TASK OBJECTIVE → Apart from the pictures, every entry below should be repeated exactly.

INPUT FOR THIS TASK →
= Beginning of Section =

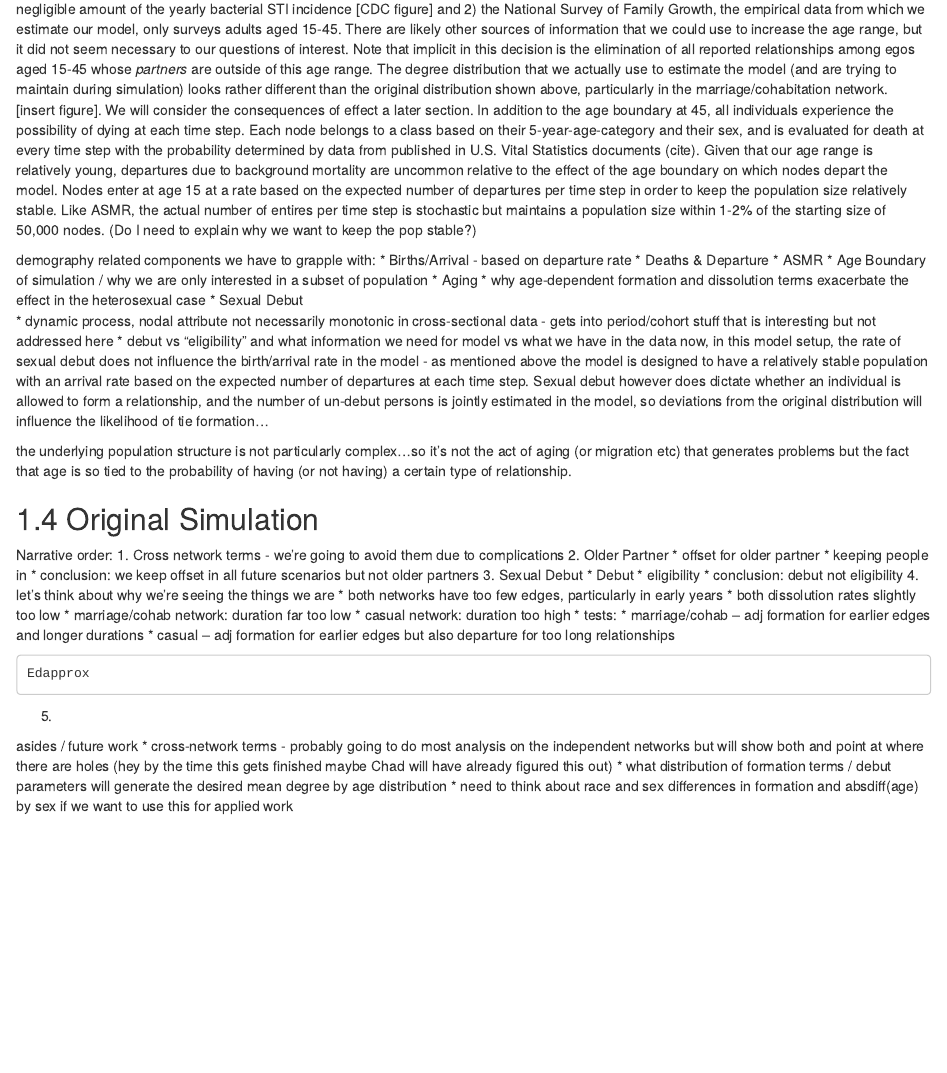
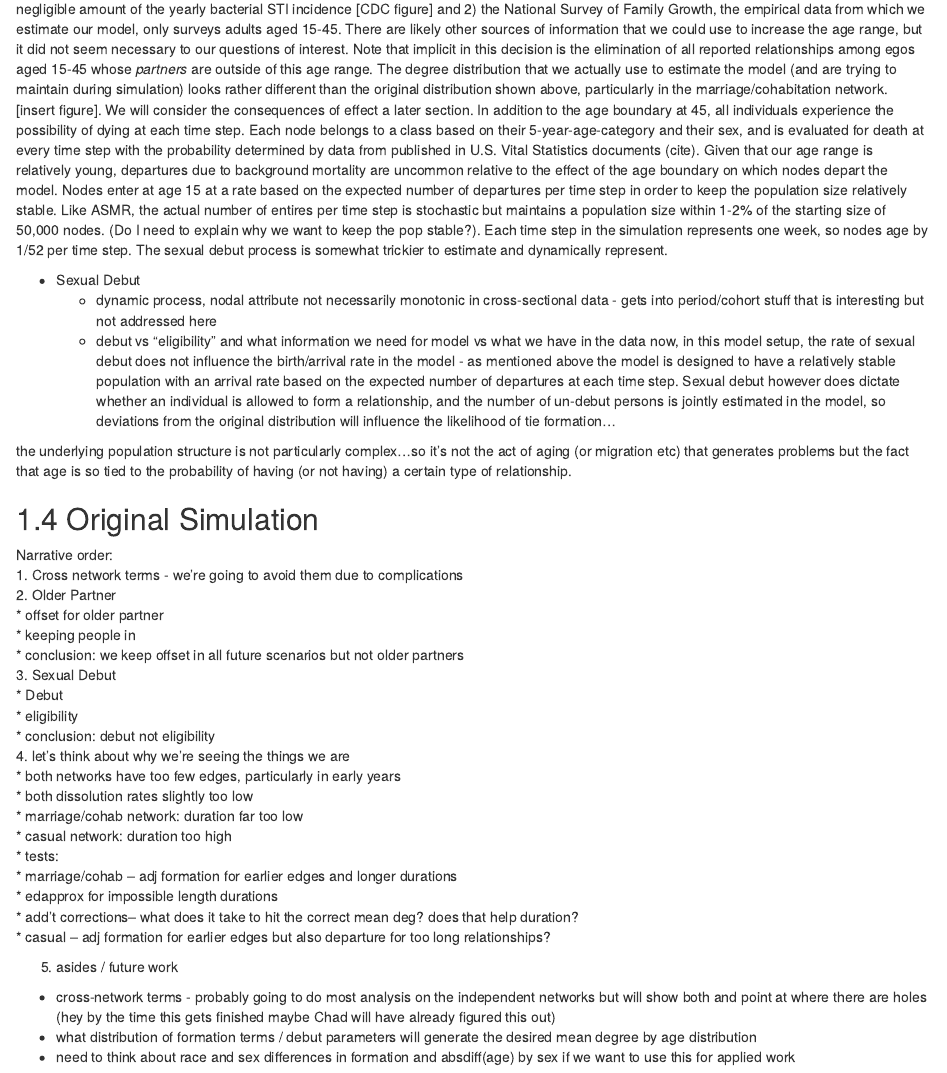
Before and after one commit to EmilyPo/Dissertation_Writing, an R Markdown document (Dissertation/02-chap2.Rmd): the page in a window 1100 px wide, from 1290 px down. Rendered offline with R 4.5, knitr and Pandoc, with nearby package versions; drawn as R Markdown's standard HTML page in place of the format the file asks for.

Commit message:
update readme and some intro

```diff
--- a/Dissertation/02-chap2.Rmd
+++ b/Dissertation/02-chap2.Rmd
@@ -35,15 +35,8 @@ The final step in evaluate the performance of an estimated STERGM prior to the s
 
 ## Overview of Demographic Processes
 
-The simulations run using the EpiModel API are distinct from the above dynamic diagnostic in that in addition to tie formation and dissolution at every time step, a series of modules is run that govern important demographic processes: node departure, node entry, aging, and sexual debut. Nodes automatically depart the model at age 45. This boundary was determined by two things: 1) individuals this point contribute almost a negligible amount of the yearly bacterial STI incidence [CDC figure] and 2) the National Survey of Family Growth, the empirical data from which we estimate our model, only surveys adults aged 15-45. There are likely other sources of information that we could use to increase the age range, but it did not seem necessary to our questions of interest. Note that implicit in this decision is the elimination of all reported relationships among egos aged 15-45 whose *partners* are outside of this age range. The degree distribution that we actually use to estimate the model (and are trying to maintain during simulation) looks rather different than the original distribution shown above, particularly in the marriage/cohabitation network. [insert figure]. We will consider the consequences of effect a later section. In addition to the age boundary at 45, all individuals experience the possibility of dying at each time step. Each node belongs to a class based on their 5-year-age-category and their sex, and is evaluated for death at every time step with the probability determined by data from published in U.S. Vital Statistics documents (cite). Given that our age range is relatively young, departures due to background mortality are uncommon relative to the effect of the age boundary on which nodes depart the model. Nodes enter at age 15 at a rate based on the expected number of departures per time step in order to keep the population size relatively stable. Like ASMR, the actual number of entires per time step is stochastic but maintains a population size within 1-2% of the starting size of 50,000 nodes. (Do I need to explain why we want to keep the pop stable?)
+The simulations run using the EpiModel API are distinct from the above dynamic diagnostic in that in addition to tie formation and dissolution at every time step, a series of modules is run that govern important demographic processes: node departure, node entry, aging, and sexual debut. Nodes automatically depart the model at age 45. This boundary was determined by two things: 1) individuals this point contribute almost a negligible amount of the yearly bacterial STI incidence [CDC figure] and 2) the National Survey of Family Growth, the empirical data from which we estimate our model, only surveys adults aged 15-45. There are likely other sources of information that we could use to increase the age range, but it did not seem necessary to our questions of interest. Note that implicit in this decision is the elimination of all reported relationships among egos aged 15-45 whose *partners* are outside of this age range. The degree distribution that we actually use to estimate the model (and are trying to maintain during simulation) looks rather different than the original distribution shown above, particularly in the marriage/cohabitation network. [insert figure]. We will consider the consequences of effect a later section. In addition to the age boundary at 45, all individuals experience the possibility of dying at each time step. Each node belongs to a class based on their 5-year-age-category and their sex, and is evaluated for death at every time step with the probability determined by data from published in U.S. Vital Statistics documents (cite). Given that our age range is relatively young, departures due to background mortality are uncommon relative to the effect of the age boundary on which nodes depart the model. Nodes enter at age 15 at a rate based on the expected number of departures per time step in order to keep the population size relatively stable. Like ASMR, the actual number of entires per time step is stochastic but maintains a population size within 1-2% of the starting size of 50,000 nodes. (Do I need to explain why we want to keep the pop stable?). Each time step in the simulation represents one week, so nodes age by 1/52 per time step. The sexual debut process is somewhat trickier to estimate and dynamically represent.
 
- demography related components we have to grapple with:
-* Births/Arrival - based on departure rate
-* Deaths & Departure
-  * ASMR
-  * Age Boundary of simulation / why we are only interested in a subset of population
-* Aging
-    * why age-dependent formation and dissolution terms exacerbate the effect in the heterosexual case
 * Sexual Debut
   * dynamic process, nodal attribute not necessarily monotonic in cross-sectional data - gets into period/cohort stuff that is interesting but not addressed here
   * debut vs "eligibility" and what information we need for model vs what we have in the data
@@ -69,12 +62,11 @@ the underlying population structure is not particularly complex...so it's not th
     * casual network: duration too high
     * tests:
       * marriage/cohab -- adj formation for earlier edges and longer durations
-      * casual -- adj formation for earlier edges but also departure for too long relationships
+        * edapprox for impossible length durations
+        * add't corrections-- what does it take to hit the correct mean deg? does that help duration?
+      * casual -- adj formation for earlier edges but also departure for too long relationships?
 
-    Edapprox
-  5.
-
-asides / future work
+  5. asides / future work
   * cross-network terms - probably going to do most analysis on the independent networks but will show both and point at where there are holes (hey by the time this gets finished maybe Chad will have already figured this out)
   * what distribution of formation terms / debut parameters will generate the desired mean degree by age distribution
   * need to think about race and sex differences in formation and absdiff(age) by sex if we want to use this for applied work
```
Also changed, not shown: Dissertation/index.Rmd (+1 -0 lines), README.md, 2 other files.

= End of Section =

RESPONSE BOX →
Before and after one commit to EmilyPo/Dissertation_Writing, an R Markdown document (Dissertation/02-chap2.Rmd): the page in a window 1100 px wide, from 1290 px down. Rendered offline with R 4.5, knitr and Pandoc, with nearby package versions; drawn as R Markdown's standard HTML page in place of the format the file asks for.

Commit message:
update readme and some intro

```diff
--- a/Dissertation/02-chap2.Rmd
+++ b/Dissertation/02-chap2.Rmd
@@ -35,15 +35,8 @@ The final step in evaluate the performance of an estimated STERGM prior to the s
 
 ## Overview of Demographic Processes
 
-The simulations run using the EpiModel API are distinct from the above dynamic diagnostic in that in addition to tie formation and dissolution at every time step, a series of modules is run that govern important demographic processes: node departure, node entry, aging, and sexual debut. Nodes automatically depart the model at age 45. This boundary was determined by two things: 1) individuals this point contribute almost a negligible amount of the yearly bacterial STI incidence [CDC figure] and 2) the National Survey of Family Growth, the empirical data from which we estimate our model, only surveys adults aged 15-45. There are likely other sources of information that we could use to increase the age range, but it did not seem necessary to our questions of interest. Note that implicit in this decision is the elimination of all reported relationships among egos aged 15-45 whose *partners* are outside of this age range. The degree distribution that we actually use to estimate the model (and are trying to maintain during simulation) looks rather different than the original distribution shown above, particularly in the marriage/cohabitation network. [insert figure]. We will consider the consequences of effect a later section. In addition to the age boundary at 45, all individuals experience the possibility of dying at each time step. Each node belongs to a class based on their 5-year-age-category and their sex, and is evaluated for death at every time step with the probability determined by data from published in U.S. Vital Statistics documents (cite). Given that our age range is relatively young, departures due to background mortality are uncommon relative to the effect of the age boundary on which nodes depart the model. Nodes enter at age 15 at a rate based on the expected number of departures per time step in order to keep the population size relatively stable. Like ASMR, the actual number of entires per time step is stochastic but maintains a population size within 1-2% of the starting size of 50,000 nodes. (Do I need to explain why we want to keep the pop stable?)
+The simulations run using the EpiModel API are distinct from the above dynamic diagnostic in that in addition to tie formation and dissolution at every time step, a series of modules is run that govern important demographic processes: node departure, node entry, aging, and sexual debut. Nodes automatically depart the model at age 45. This boundary was determined by two things: 1) individuals this point contribute almost a negligible amount of the yearly bacterial STI incidence [CDC figure] and 2) the National Survey of Family Growth, the empirical data from which we estimate our model, only surveys adults aged 15-45. There are likely other sources of information that we could use to increase the age range, but it did not seem necessary to our questions of interest. Note that implicit in this decision is the elimination of all reported relationships among egos aged 15-45 whose *partners* are outside of this age range. The degree distribution that we actually use to estimate the model (and are trying to maintain during simulation) looks rather different than the original distribution shown above, particularly in the marriage/cohabitation network. [insert figure]. We will consider the consequences of effect a later section. In addition to the age boundary at 45, all individuals experience the possibility of dying at each time step. Each node belongs to a class based on their 5-year-age-category and their sex, and is evaluated for death at every time step with the probability determined by data from published in U.S. Vital Statistics documents (cite). Given that our age range is relatively young, departures due to background mortality are uncommon relative to the effect of the age boundary on which nodes depart the model. Nodes enter at age 15 at a rate based on the expected number of departures per time step in order to keep the population size relatively stable. Like ASMR, the actual number of entires per time step is stochastic but maintains a population size within 1-2% of the starting size of 50,000 nodes. (Do I need to explain why we want to keep the pop stable?). Each time step in the simulation represents one week, so nodes age by 1/52 per time step. The sexual debut process is somewhat trickier to estimate and dynamically represent.
 
- demography related components we have to grapple with:
-* Births/Arrival - based on departure rate
-* Deaths & Departure
-  * ASMR
-  * Age Boundary of simulation / why we are only interested in a subset of population
-* Aging
-    * why age-dependent formation and dissolution terms exacerbate the effect in the heterosexual case
 * Sexual Debut
   * dynamic process, nodal attribute not necessarily monotonic in cross-sectional data - gets into period/cohort stuff that is interesting but not addressed here
   * debut vs "eligibility" and what information we need for model vs what we have in the data
@@ -69,12 +62,11 @@ the underlying population structure is not particularly complex...so it's not th
     * casual network: duration too high
     * tests:
       * marriage/cohab -- adj formation for earlier edges and longer durations
-      * casual -- adj formation for earlier edges but also departure for too long relationships
+        * edapprox for impossible length durations
+        * add't corrections-- what does it take to hit the correct mean deg? does that help duration?
+      * casual -- adj formation for earlier edges but also departure for too long relationships?
 
-    Edapprox
-  5.
-
-asides / future work
+  5. asides / future work
   * cross-network terms - probably going to do most analysis on the independent networks but will show both and point at where there are holes (hey by the time this gets finished maybe Chad will have already figured this out)
   * what distribution of formation terms / debut parameters will generate the desired mean degree by age distribution
   * need to think about race and sex differences in formation and absdiff(age) by sex if we want to use this for applied work
```
Also changed, not shown: Dissertation/index.Rmd (+1 -0 lines), README.md, 2 other files.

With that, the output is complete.